Hass

Figure 9. Schematic representation of analytical system for outlet gas from fermenter. (SV) solenoid valve; (NV) needle valve; (Thy) thermistor.

Hass

Figure 9. Schematic representation of analytical system for outlet gas from fermenter. (SV) solenoid valve; (NV) needle valve; (Thy) thermistor.

As shown in the right side of Fig. 9, a quadrupole mass spectrometer, MSG 300, with a gas-tight ion source, secondary electron multiplier, direction detector, and a turbo-molecular pump (TURBOVAC 150) is equipped with a membrane inlet (all from Nippon Shinku, Tokyo). The resolution scale is 300. Mass spectrometry can also be used for the measurement of dissolved gases in a liquid phase using a steam sterilizable membrane probe. Recently, the application of the mass spectrometer to fermentation processes has increased markedly.

A laser turbidimeter has been developed for the on-line measurement of cell concentration, which is correlated to the turbidity of the cultured broth. However, the application of this turbidimeter to the continuous monitoring of cell growth might be limited to the lower range of cell concentration even in the highly transparent broths compared to the production media containing solid materials such as cane sugar molasses and corn steep liquor.

As indicated in Table 6, the biochemical sensor can be used for intracellular activities, which are closely related to the level of key intermediates such as NAD/NADH and ATP/ADP/AMP. Only one sensor for monitoring on-lineNADH on the intracellular level is commercially available (BioChemTechnology, Malvern, PA). The fluorometer sensor can measure continuously the culture fluorescence, which is based on the fluorescence of NADH at an emission wavelength of 460 nm when excited with light at 360 nm. The sensor response corresponds to the number of viable cells in the lower range of the cell concentration. It should be especially noted that the sensor reflects the metabolic state of microorganisms.

The most attractive sensors now being developed are the Fourier transform infrared spectrometer (FTIR) and the near-infrared (NIR) spectrometer for the on-line measurement of composition changes in complex media during cultivation. The FTIR measurements are based on the type and quantities of infrared radiation that a molecule absorbs. The NIR measurements are based on the absorption spectra following the multi-regression analyses. These sensors are not yet available for fermentation processes.

Was this article helpful?

0 0
Your Metabolism - What You Need To Know

Your Metabolism - What You Need To Know

If you have heard about metabolism, chances are it is in relation to weight loss.
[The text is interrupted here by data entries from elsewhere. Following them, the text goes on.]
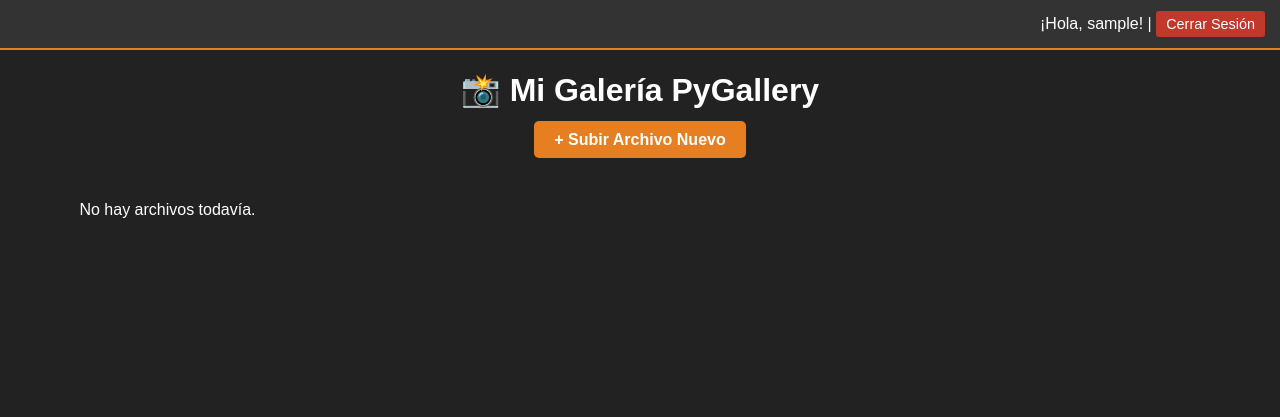
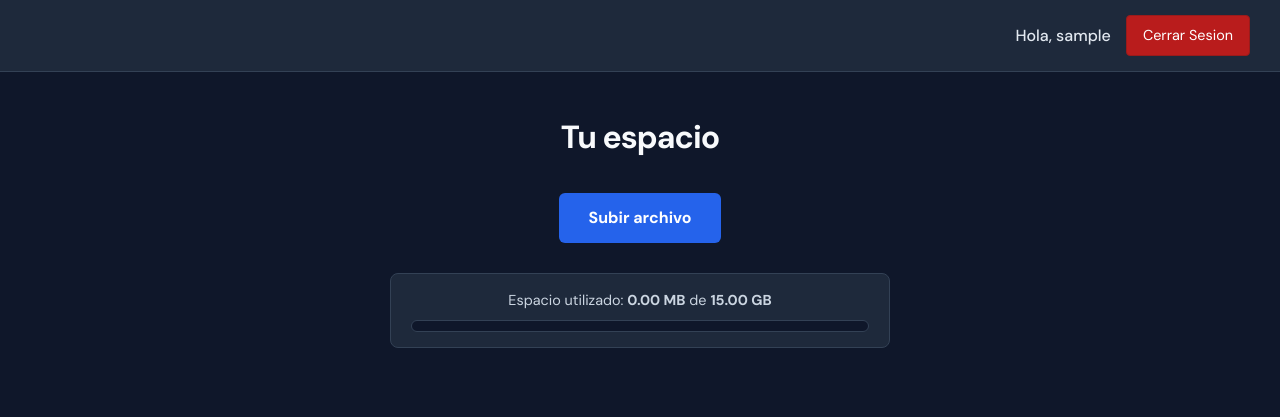
Before and after one commit to oriilol/pygallery, a Flask app: page / in a window 1280 px wide. Shown: the top 417 px of the page. Run offline with Flask 3, Linux system fonts and the light colour scheme; the visitor is signed in with stand-in values (Sample User, id 1); data that the repository does not hold is empty.

Commit message:
Se añade el límite de espacio de 15GBy el CSS, y se editan varias opciones y ajustes

```diff
--- a/app.py
+++ b/app.py
@@ -1,10 +1,10 @@
 from flask import Flask, render_template, request, redirect, url_for, session, flash, jsonify
 import mysql.connector
 import os
+import time
 from werkzeug.utils import secure_filename
 
 app = Flask(__name__)
-
 app.secret_key = 'super_secreto_clave_clase_smr'
 
 CONFIG_BD = {
@@ -18,10 +18,11 @@ CARPETA_IMAGENES = os.path.join('static', 'imagenes')
 app.config['UPLOAD_FOLDER'] = CARPETA_IMAGENES
 os.makedirs(CARPETA_IMAGENES, exist_ok=True)
 
-# EXTENSIONES PERMITIDAS.
 EXTENSIONES_FOTO = {'png', 'jpg', 'jpeg', 'gif', 'webp'}
 EXTENSIONES_VIDEO = {'mp4', 'mov', 'avi', 'mkv', 'webm'}
 EXTENSIONES_VALIDAS = EXTENSIONES_FOTO.union(EXTENSIONES_VIDEO)
+
+LIMITE_ESPACIO_BYTES = 15 * 1024 * 1024 * 1024
 
 
 def conectar_bd():
@@ -31,67 +32,88 @@ def archivo_permitido(nombre_archivo):
     return '.' in nombre_archivo and \
            nombre_archivo.rsplit('.', 1)[1].lower() in EXTENSIONES_VALIDAS
 
+def obtener_carpeta_usuario(usuario_id):
+    ruta_usuario = os.path.join(app.config['UPLOAD_FOLDER'], str(usuario_id))
+    if not os.path.exists(ruta_usuario):
+        os.makedirs(ruta_usuario)
+    return ruta_usuario
+
+def calcular_espacio_usuario(usuario_id):
+    espacio_total = 0
+    ruta_usuario = obtener_carpeta_usuario(usuario_id)
+    for archivo in os.listdir(ruta_usuario):
+        ruta_archivo = os.path.join(ruta_usuario, archivo)
+        if os.path.isfile(ruta_archivo):
+            espacio_total += os.path.getsize(ruta_archivo)
+    return espacio_total
+
+def formatear_espacio(bytes_size):
+    mb = bytes_size / (1024 * 1024)
+    if mb < 1024:
+        return f"{mb:.2f} MB"
+    gb = mb / 1024
+    return f"{gb:.2f} GB"
+
+
 @app.route('/api/login', methods=['POST'])
 def api_login():
     try:
         datos = request.json
         usuario = datos.get('username')
         clave = datos.get('password')
-
         conexion = conectar_bd()
         cursor = conexion.cursor(dictionary=True)
         cursor.execute("SELECT * FROM usuarios WHERE username = %s AND password = %s", (usuario, clave))
         user = cursor.fetchone()
         cursor.close()
         conexion.close()
-
         if user:
             return jsonify({'status': 'ok', 'user_id': user['id'], 'username': user['username']})
-        else:
-            return jsonify({'status': 'error', 'message': 'Credenciales incorrectas'}), 401
+        return jsonify({'status': 'error', 'message': 'Credenciales incorrectas'}), 401
     except Exception as e:
         return jsonify({'status': 'error', 'message': str(e)}), 500
-
 
 @app.route('/')
 def inicio():
     if 'usuario_id' not in session:
         return redirect(url_for('login'))
 
+    id_actual = session['usuario_id']
     try:
         conexion = conectar_bd()
         cursor = conexion.cursor(dictionary=True)
-
-        id_actual = session['usuario_id']
-        sql = "SELECT * FROM fotos WHERE usuario_id = %s ORDER BY fecha DESC"
-        cursor.execute(sql, (id_actual,))
+        cursor.execute("SELECT * FROM fotos WHERE usuario_id = %s ORDER BY fecha DESC", (id_actual,))
         lista_fotos = cursor.fetchall()
-
         cursor.close()
         conexion.close()
-        return render_template('index.html', fotos=lista_fotos)
+
+        bytes_usados = calcular_espacio_usuario(id_actual)
+        porcentaje = (bytes_usados / LIMITE_ESPACIO_BYTES) * 100
+        texto_espacio = formatear_espacio(bytes_usados)
+
+        return render_template('index.html', fotos=lista_fotos,
+                               espacio_usado=texto_espacio,
+                               porcentaje=porcentaje)
     except Exception as e:
-        return f"Error de conexión: {e}"
+        return f"Error: {e}"
 
 @app.route('/registro', methods=['GET', 'POST'])
 def registro():
     if request.method == 'POST':
         nuevo_usuario = request.form['username']
         nueva_clave = request.form['password']
-
         try:
             conexion = conectar_bd()
             cursor = conexion.cursor()
-            sql = "INSERT INTO usuarios (username, password) VALUES (%s, %s)"
-            cursor.execute(sql, (nuevo_usuario, nueva_clave))
+            cursor.execute("INSERT INTO usuarios (username, password) VALUES (%s, %s)", (nuevo_usuario, nueva_clave))
             conexion.commit()
             cursor.close()
             conexion.close()
-            flash("Cuenta creada. Por favor inicia sesión.")
+            flash("Cuenta creada con exito. Inicia sesion.")
             return redirect(url_for('login'))
         except mysql.connector.Error:
-            flash("Error: Ese usuario ya existe.")
-
+            flash("Error: El nombre de usuario ya existe.")
+            return render_template('registro.html')
     return render_template('registro.html')
 
 @app.route('/login', methods=['GET', 'POST'])
@@ -99,21 +121,18 @@ def login():
     if request.method == 'POST':
         usuario = request.form['username']
         clave = request.form['password']
-
         conexion = conectar_bd()
         cursor = conexion.cursor(dictionary=True)
         cursor.execute("SELECT * FROM usuarios WHERE username = %s AND password = %s", (usuario, clave))
         user_encontrado = cursor.fetchone()
         cursor.close()
         conexion.close()
-
         if user_encontrado:
             session['usuario_id'] = user_encontrado['id']
             session['usuario_nombre'] = user_encontrado['username']
             return redirect(url_for('inicio'))
         else:
-            flash("Usuario o contraseña incorrectos")
-
+            flash("Usuario o contraseña incorrectos.")
     return render_template('login.html')
 
 @app.route('/logout')
@@ -126,79 +145,63 @@ def subir_foto():
     if 'usuario_id' not in session:
         return redirect(url_for('login'))
 
+    id_actual = session['usuario_id']
+    bytes_usados = calcular_espacio_usuario(id_actual)
+    esta_lleno = bytes_usados >= LIMITE_ESPACIO_BYTES
+
     if request.method == 'POST':
-        if 'archivo' not in request.files:
-            return 'No hay archivo', 400
+        if esta_lleno:
+            flash("No tienes espacio suficiente (Limite 15GB).")
+            return redirect(url_for('subir_foto'))
 
         archivo = request.files['archivo']
-        titulo = request.form.get('titulo', 'Sin titulo')
+        if archivo and archivo_permitido(archivo.filename):
+            archivo.seek(0, os.SEEK_END)
+            tamano_nuevo = archivo.tell()
+            archivo.seek(0)
 
-        if archivo.filename == '':
-            return 'No seleccionaste nada', 400
+            if (bytes_usados + tamano_nuevo) > LIMITE_ESPACIO_BYTES:
+                flash("Este archivo supera el limite de 15GB.")
+                return redirect(url_for('subir_foto'))
 
-        if not archivo_permitido(archivo.filename):
-            flash("TIPO DE ARCHIVO NO PERMITIDO. Solo sube imágenes o vídeos.")
-            return redirect(request.url)
+            timestamp = int(time.time())
+            nombre_seguro = f"{timestamp}_{secure_filename(archivo.filename)}"
 
-        if archivo:
-            nombre_seguro = secure_filename(archivo.filename)
-            ruta_destino = os.path.join(app.config['UPLOAD_FOLDER'], nombre_seguro)
+            carpeta_user = obtener_carpeta_usuario(id_actual)
+            ruta_destino = os.path.join(carpeta_user, nombre_seguro)
             archivo.save(ruta_destino)
 
-            try:
-                conexion = conectar_bd()
-                cursor = conexion.cursor()
-                id_actual = session['usuario_id']
+            conexion = conectar_bd()
+            cursor = conexion.cursor()
+            cursor.execute("INSERT INTO fotos (nombre_archivo, titulo, fecha, usuario_id) VALUES (%s, %s, NOW(), %s)",
+                           (nombre_seguro, request.form.get('titulo'), id_actual))
+            conexion.commit()
+            cursor.close()
+            conexion.close()
+            return redirect(url_for('inicio'))
 
-                sql = "INSERT INTO fotos (nombre_archivo, titulo, fecha, usuario_id) VALUES (%s, %s, NOW(), %s)"
-                cursor.execute(sql, (nombre_seguro, titulo, id_actual))
-
-                conexion.commit()
-                cursor.close()
-                conexion.close()
-                return redirect(url_for('inicio'))
-            except Exception as e:
-                return f"Error guardando: {e}"
-
-    return render_template('subir.html')
+    return render_template('subir.html', lleno=esta_lleno)
 
 @app.route('/borrar/<int:foto_id>')
 def borrar_foto(foto_id):
     if 'usuario_id' not in session:
         return redirect(url_for('login'))
-
-    try:
-        conexion = conectar_bd()
-        cursor_dict = conexion.cursor(dictionary=True)
+    id_actual = session['usuario_id']
+    conexion = conectar_bd()
+    cursor_dict = conexion.cursor(dictionary=True)
+    cursor_dict.execute("SELECT nombre_archivo FROM fotos WHERE id = %s AND usuario_id = %s", (foto_id, id_actual))
+    foto = cursor_dict.fetchone()
+    if foto:
+        ruta = os.path.join(obtener_carpeta_usuario(id_actual), foto['nombre_archivo'])
+        if os.path.exists(ruta):
+            os.remove(ruta)
         cursor = conexion.cursor()
-
-        usuario_actual = session['usuario_id']
-        cursor_dict.execute("SELECT nombre_archivo FROM fotos WHERE id = %s AND usuario_id = %s", (foto_id, usuario_actual))
-        foto = cursor_dict.fetchone()
-
-        if foto:
-            nombre_archivo = foto['nombre_archivo']
-            ruta_completa = os.path.join(app.config['UPLOAD_FOLDER'], nombre_archivo)
-
-            if os.path.exists(ruta_completa):
-                os.remove(ruta_completa)
-
-            cursor.execute("DELETE FROM fotos WHERE id = %s", (foto_id,))
-            conexion.commit()
-        else:
-            flash("No puedes borrar esta foto (o no existe).")
-
-        cursor_dict.close()
+        cursor.execute("DELETE FROM fotos WHERE id = %s", (foto_id,))
+        conexion.commit()
         cursor.close()
-        conexion.close()
-        return redirect(url_for('inicio'))
-
-    except Exception as e:
-        return f"Error al borrar: {e}"
+    cursor_dict.close()
+    conexion.close()
+    return redirect(url_for('inicio'))
 
 if __name__ == '__main__':
-    directorio_actual = os.path.dirname(os.path.abspath(__file__))
-    certificado = os.path.join(directorio_actual, 'cert.pem')
-    llave = os.path.join(directorio_actual, 'key.pem')
-
-app.run(host='192.168.1.39', port=5000, ssl_context=(certificado, llave), debug=True, threaded=True)
+    app.run(host='192.168.1.39', port=5000, ssl_context=('cert.pem', 'key.pem'), debug=True)
--- /dev/null
+++ b/static/style.css
@@ -0,0 +1,217 @@
+/* IMPORTAR FUENTE DM SANS */
+@import url('https://fonts.googleapis.com/css2?family=DM+Sans:wght@300;400;500;700&display=swap');
+
+/* --- RESET Y BASE --- */
+* {
+    box-sizing: border-box;
+    margin: 0;
+    padding: 0;
+}
+
+body {
+    font-family: 'DM Sans', sans-serif; /* Nueva fuente aplicada */
+    background-color: #0f172a;
+    color: #e2e8f0;
+    line-height: 1.6;
+}
+
+a { text-decoration: none; transition: 0.3s; }
+
+/* --- BARRA DE NAVEGACION --- */
+.barra-usuario {
+    background: #1e293b;
+    padding: 15px 30px;
+    display: flex;
+    justify-content: flex-end;
+    align-items: center;
+    border-bottom: 1px solid #334155;
+}
+
+.barra-usuario span { margin-right: 15px; font-weight: 500; }
+
+.btn-nav {
+    background: #334155;
+    color: white;
+    padding: 8px 16px;
+    border-radius: 4px;
+    font-size: 0.9em;
+    border: 1px solid #475569;
+}
+.btn-nav:hover { background: #475569; }
+
+.btn-logout { background: #b91c1c; border-color: #991b1b; }
+.btn-logout:hover { background: #dc2626; }
+
+/* --- TITULOS Y BOTONES PRINCIPALES --- */
+h1 {
+    text-align: center;
+    margin-top: 40px;
+    font-weight: 700; /* Mas grosor para DM Sans */
+    letter-spacing: -1px;
+    color: #f8fafc;
+}
+
+.accion-principal {
+    text-align: center;
+    margin: 30px 0;
+}
+
+.boton-grande {
+    background: #2563eb;
+    color: white;
+    padding: 12px 30px;
+    border-radius: 6px;
+    font-weight: 700;
+    display: inline-block;
+}
+.boton-grande:hover { background: #1d4ed8; }
+
+/* --- BARRA DE ESPACIO (DENTRO DE INDEX) --- */
+.espacio-container {
+    background: #1e293b;
+    padding: 15px 20px;
+    border-radius: 8px;
+    margin: 0 auto 30px auto;
+    max-width: 500px;
+    border: 1px solid #334155;
+    text-align: center;
+}
+
+.espacio-texto {
+    font-size: 0.9em;
+    color: #cbd5e1;
+    margin-bottom: 8px;
+}
+
+.espacio-barra-fondo {
+    background: #0f172a;
+    border-radius: 10px;
+    height: 12px;
+    width: 100%;
+    overflow: hidden;
+    border: 1px solid #334155;
+}
+
+.espacio-barra-progreso {
+    background: #3b82f6;
+    height: 100%;
+    border-radius: 10px;
+    transition: width 0.4s ease;
+}
+
+.espacio-barra-progreso.alerta {
+    background: #ef4444;
+}
+
+/* --- GRID DE LA GALERIA --- */
+.galeria {
+    display: grid;
+    grid-template-columns: repeat(auto-fill, minmax(280px, 1fr));
+    gap: 25px;
+    padding: 20px 5%;
+    max-width: 1400px;
+    margin: 0 auto;
+}
+
+.card {
+    background: #1e293b;
+    border-radius: 8px;
+    overflow: hidden;
+    border: 1px solid #334155;
+    display: flex;
+    flex-direction: column;
+}
+
+/* --- MEDIA (FOTOS Y VIDEOS) --- */
+.media-container {
+    width: 100%;
+    height: 200px;
+    background: #000;
+    display: flex;
+    align-items: center;
+    justify-content: center;
+    overflow: hidden;
+}
+
+.media-container img, .media-container video {
+    width: 100%;
+    height: 100%;
+    object-fit: cover;
+}
+
+/* --- INFO DE LA TARJETA --- */
+.card-info {
+    padding: 15px;
+    text-align: center;
+    flex-grow: 1;
+}
+
+.card-title {
+    font-weight: 500;
+    margin-bottom: 5px;
+    color: #f1f5f9;
+}
+
+.btn-borrar {
+    display: block;
+    width: 100%;
+    padding: 10px;
+    background: #1e293b;
+    color: #ef4444;
+    text-align: center;
+    font-size: 0.85em;
+    border-top: 1px solid #334155;
+    cursor: pointer;
+}
+
+.btn-borrar:hover {
+    background: #ef4444;
+    color: white;
+}
+
+/* --- FORMULARIOS (LOGIN / SUBIR) --- */
+.form-container {
+    background: #1e293b;
+    padding: 40px;
+    border-radius: 8px;
+    max-width: 400px;
+    margin: 60px auto;
+    text-align: center;
+    border: 1px solid #334155;
+}
+
+input[type="text"], input[type="password"], input[type="file"] {
+    width: 100%;
+    padding: 12px;
+    margin: 10px 0 20px 0;
+    background: #0f172a;
+    border: 1px solid #334155;
+    border-radius: 4px;
+    color: white;
+    font-family: 'DM Sans', sans-serif;
+}
+
+input[type="submit"] {
+    background: #2563eb;
+    color: white;
+    border: none;
+    padding: 12px;
+    width: 100%;
+    border-radius: 4px;
+    font-size: 16px;
+    cursor: pointer;
+    font-weight: 700;
+    font-family: 'DM Sans', sans-serif;
+}
+input[type="submit"]:hover { background: #1d4ed8; }
+
+.alerta-error {
+    background: #450a0a;
+    border: 1px solid #ef4444;
+    color: #fca5a5;
+    padding: 10px;
+    margin-bottom: 20px;
+    border-radius: 4px;
+    text-align: left;
+    font-size: 0.9em;
+}
--- a/templates/index.html
+++ b/templates/index.html
@@ -2,88 +2,69 @@
 <html lang="es">
 <head>
     <meta charset="UTF-8">
-    <title>PyGallery</title>
-    <style>
-        body { font-family: sans-serif; background: #222; color: white; text-align: center; margin: 0; }
-        .galeria { display: grid; grid-template-columns: repeat(auto-fill, minmax(250px, 1fr)); gap: 20px; padding: 20px; }
-
-        .foto { background: #333; padding: 10px; border-radius: 8px; border: 1px solid #444; }
-
-        /* AQUI ESTA EL CAMBIO CSS: Afecta tanto a img como a video */
-        .foto img, .foto video {
-            width: 100%;
-            height: 200px;
-            object-fit: cover; /* Recorta la imagen/video para llenar el cuadrado sin deformarse */
-            border-radius: 5px;
-            border: 2px solid #555;
-            display: block;
-        }
-
-        .boton { background: #e67e22; color: white; padding: 10px 20px; text-decoration: none; border-radius: 5px; font-weight: bold; }
-        .barra-usuario { background: #333; padding: 15px; text-align: right; border-bottom: 2px solid #e67e22; }
-        .btn-login { background: #444; color: white; padding: 5px 10px; text-decoration: none; border-radius: 3px; font-size: 0.9em;}
-
-        .btn-borrar {
-            background: #c0392b;
-            color: white;
-            text-decoration: none;
-            padding: 5px 10px;
-            border-radius: 3px;
-            font-size: 0.8em;
-            margin-top: 8px;
-            display: inline-block;
-            cursor: pointer;
-        }
-        .btn-borrar:hover { background: #e74c3c; }
-
-        /* Estilo para el título debajo de la foto */
-        .foto p { margin: 10px 0 5px 0; font-size: 0.9em; color: #ccc; }
-    </style>
+    <meta name="viewport" content="width=device-width, initial-scale=1.0">
+    <title>pyGallery - Inicio</title>
+    <link rel="stylesheet" href="{{ url_for('static', filename='style.css') }}">
 </head>
 <body>
+
     <div class="barra-usuario">
         {% if session.usuario_nombre %}
-            <span> ¡Hola, {{ session.usuario_nombre }}! | </span>
-            <a href="/logout" class="btn-login" style="background: #c0392b;">Cerrar Sesión</a>
+            <span>Hola, {{ session.usuario_nombre }}</span>
+            <a href="/logout" class="btn-nav btn-logout">Cerrar Sesion</a>
         {% else %}
-            <a href="/login" class="btn-login">Iniciar Sesión</a>
+            <a href="/login" class="btn-nav">Iniciar Sesion</a>
         {% endif %}
     </div>
 
-    <h1>📸 Mi Galería PyGallery</h1>
+    <h1>Tu espacio</h1>
 
     {% if session.usuario_nombre %}
-        <p><a href="/subir" class="boton">+ Subir Archivo Nuevo</a></p>
+        <div class="accion-principal">
+            <a href="/subir" class="boton-grande">Subir archivo</a>
+        </div>
+
+        <div class="espacio-container">
+            <div class="espacio-texto">
+                Espacio utilizado: <strong>{{ espacio_usado }}</strong> de <strong>15.00 GB</strong>
+            </div>
+            <div class="espacio-barra-fondo">
+                <div class="espacio-barra-progreso {% if porcentaje > 90 %}alerta{% endif %}"
+                     style="width: {{ porcentaje }}%;"></div>
+            </div>
+        </div>
     {% endif %}
 
     <div class="galeria">
-        {% for foto in fotos %}
-            <div class="foto">
-
-                {% set extension = foto.nombre_archivo.split('.')[-1].lower() %}
-
-                {% if extension in ['mp4', 'mov', 'avi', 'mkv', 'webm'] %}
+    {% for foto in fotos %}
+        <div class="card">
+            {% set extension = foto.nombre_archivo.split('.')[-1].lower() %}
+            <div class="media-container">
+                {% if extension in ['mp4', 'webm'] %}
                     <video controls preload="metadata">
-                        <source src="{{ url_for('static', filename='imagenes/' + foto.nombre_archivo) }}" type="video/{{ extension }}">
-                        Tu navegador no soporta este vídeo.
+                        <source src="{{ url_for('static', filename='imagenes/' ~ session.usuario_id ~ '/' ~ foto.nombre_archivo) }}" type="video/{{ extension }}">
                     </video>
+                {% elif extension in ['png', 'jpg', 'jpeg', 'gif', 'webp'] %}
+                    <a href="{{ url_for('static', filename='imagenes/' ~ session.usuario_id ~ '/' ~ foto.nombre_archivo) }}" target="_blank">
+                        <img src="{{ url_for('static', filename='imagenes/' ~ session.usuario_id ~ '/' ~ foto.nombre_archivo) }}" loading="lazy">
+                    </a>
                 {% else %}
-                    <a href="{{ url_for('static', filename='imagenes/' + foto.nombre_archivo) }}" target="_blank">
-                        <img src="{{ url_for('static', filename='imagenes/' + foto.nombre_archivo) }}" loading="lazy">
-                    </a>
-                {% endif %}
-
-                <p>{{ foto.titulo }}</p>
-
-                {% if session.usuario_nombre %}
-                    <a href="/borrar/{{ foto.id }}" class="btn-borrar" onclick="return confirm('¿Seguro que quieres borrar este archivo para siempre?');">
-                        🗑️ Eliminar
-                    </a>
+                    <div style="text-align: center; padding: 20px;">
+                        <p style="font-size: 0.8em; color: #94a3b8; margin-bottom: 10px;">Formato {{ extension.upper() }} no compatible con reproducción directa</p>
+                        <a href="{{ url_for('static', filename='imagenes/' ~ session.usuario_id ~ '/' ~ foto.nombre_archivo) }}"
+                           download class="btn-nav" style="background: #2563eb;">Descargar para ver</a>
+                    </div>
                 {% endif %}
             </div>
-        {% else %}
-            <p>No hay archivos todavía.</p>
-        {% endfor %}
-    </div>
+
+            <div class="card-info">
+                <div class="card-title">{{ foto.titulo }}</div>
+            </div>
+
+            <a href="/borrar/{{ foto.id }}" class="btn-borrar" onclick="return confirm('¿Seguro?');">Eliminar</a>
+        </div>
+    {% endfor %}
+</div>
+
 </body>
 </html>
```
Also changed, not shown: templates/login.html (+23 -14 lines), templates/registro.html (+21 -14 lines), templates/subir.html (+26 -14 lines).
Metabolism is bigger than weight loss, though, as you will learn later on. It is about a healthier, better you. If you want to fire up your metabolism and do not have any idea how to do it, you have come to the right place. If you have tried to speed up your metabolism before but do not see visible results, you have also come to the right place.

Get My Free Ebook


Post a comment